In January 2020, Big Tech companies became the center of an antitrust investigation by the United States House Judiciary Subcommittee on Antitrust, Commercial and Administrative Law. In January 2021, the committee published a report stating that Apple, Amazon, Facebook and Google are each using antitrust methods to dominate their respective markets. The report suggested that tech giants are using the large amounts of consumer and business data they've accumulated to maintain their monopoly position, gain an advantage in the markets for new products, stifle innovation by rivals and push out competitors completely. The report concluded that corrective action, including the possibility of dividing these companies, be implemented through legal action taken by the Department of Justice (DOJ) or legislation implemented by Congress.
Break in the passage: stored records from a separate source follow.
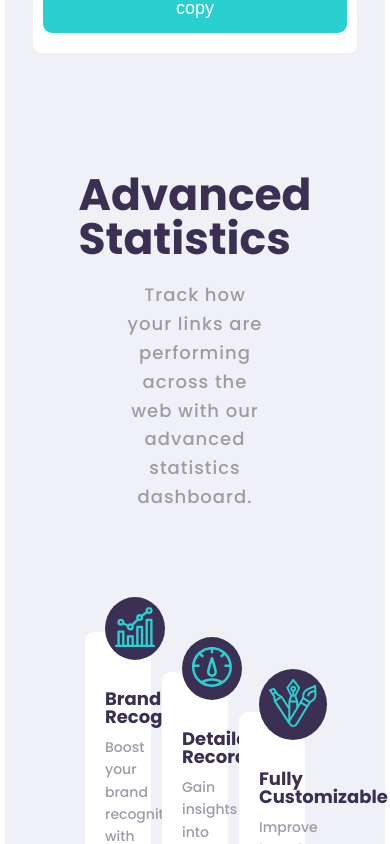
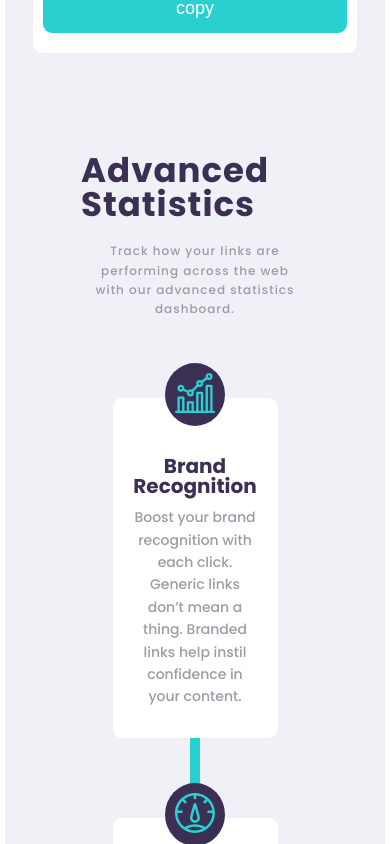
Before and after one commit to Abhishek-201099/url-shortener, a React (Vite) app: page / in a window 390 px wide. Shown: the part 1700-2544 px from the top of the page. Built offline with nearby package versions, Linux system fonts and the light colour scheme.

Commit message:
Added styling for responsive layout for 768px

```diff
--- a/src/styles.css
+++ b/src/styles.css
@@ -656,6 +656,19 @@ body {
   }
 }
 
+/*
+.section-stats
+.stats-header
+
+
+.stats-item
+.stats-item:nth-child(3
+.stats-item:last-child
+
+
+.stats-items .stats-bars
+ */
+
 /* MAKE RESPONSIVE FROM HERE ONWARDS */
 /* lg */
 @media (max-width: 1024px) {
@@ -726,6 +739,44 @@ body {
   .shortener-result .shortener-copy-btn {
     font-size: 1.4rem;
   }
+
+  .stats-header {
+    padding: 2rem 0;
+  }
+
+  .stats-header h2 {
+    font-size: 3.6rem;
+    letter-spacing: 1px;
+  }
+
+  .stats-header p {
+    font-size: 1.4rem;
+  }
+
+  .stats-items {
+    padding: 4rem 4rem 16rem 4rem;
+  }
+
+  .stats-item .stats-item-logo {
+    padding: 1rem;
+  }
+
+  .stats-item .stats-item-logo img {
+    width: 100%;
+  }
+
+  .stats-item .stats-item-heading {
+    font-size: 1.6rem;
+  }
+
+  .stats-item .stats-item-description {
+    font-size: 1.2rem;
+  }
+
+  .stats-items .stats-bars {
+    height: 0.8rem;
+    transform: translateY(3rem);
+  }
 }
 
 /* md */
@@ -791,7 +842,55 @@ body {
   .shortener-results {
     width: 95%;
   }
+
+  .stats-header {
+    margin-bottom: 2rem;
+  }
+
+  .stats-header h2 {
+    font-size: 3.4rem;
+  }
+
+  .stats-header p {
+    font-size: 1.2rem;
+    width: 90%;
+  }
+
+  .stats-items {
+    flex-direction: column;
+    align-items: center;
+  }
+
+  .stats-item {
+    width: 55%;
+    text-align: center;
+  }
+
+  .stats-item .stats-item-heading {
+    font-size: 2rem;
+  }
+
+  .stats-item .stats-item-description {
+    font-size: 1.4rem;
+  }
+
+  .stats-items .stats-bars {
+    height: 6rem;
+    width: 1rem;
+    transform: translateY(0rem);
+  }
+
+  .stats-item:nth-child(3) {
+    transform: translateY(2rem);
+    z-index: 1;
+  }
+
+  .stats-item:last-child {
+    transform: translateY(4rem);
+  }
 }
+
+/* FIX RESPONSIVENESS FROM HERE ONWARDS */
 
 /* sm */
 @media (max-width: 640px) {
```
For their part and as of this writing, the top tech executives of Amazon, Apple, Facebook and Google have denied engaging in any anti-competitive behavior.
For its part, the European Union (EU) has also taken an interest in Big Tech and antitrust violations. In June 2020, the EU began two antitrust investigations into Apple's conduct regarding the company's music and book streaming services, as well as its mobile payment service. The EU alleges the company uses its monopoly to stifle competition and manipulate financial markets.
Big Tech and regulation
Governments have long discussed the possibility and merit of regulation for Big Tech companies. The three major areas seen as in need of regulation are the following:
- Safety concerns include product development and business models, such as the development of facial recognition software and algorithms that amplify harmful content.
- Competition, as discussed previously, is a concern as the monopoly of these companies has prevented the creation of possible alternatives. Most of the discussions around competition and antitrust involve splitting up companies to create a more distributed playing field.
- Privacy has been a major concern as scandals such as Cambridge Analytica have surfaced over the years. As tech companies gather personal data without restrictions, the concern over how they can exploit the data grows. Polices such as the EU's General Data Protection Regulation (GDPR) and the California Consumer Privacy Act (CCPA) have ensured that consumers can opt out of data usage.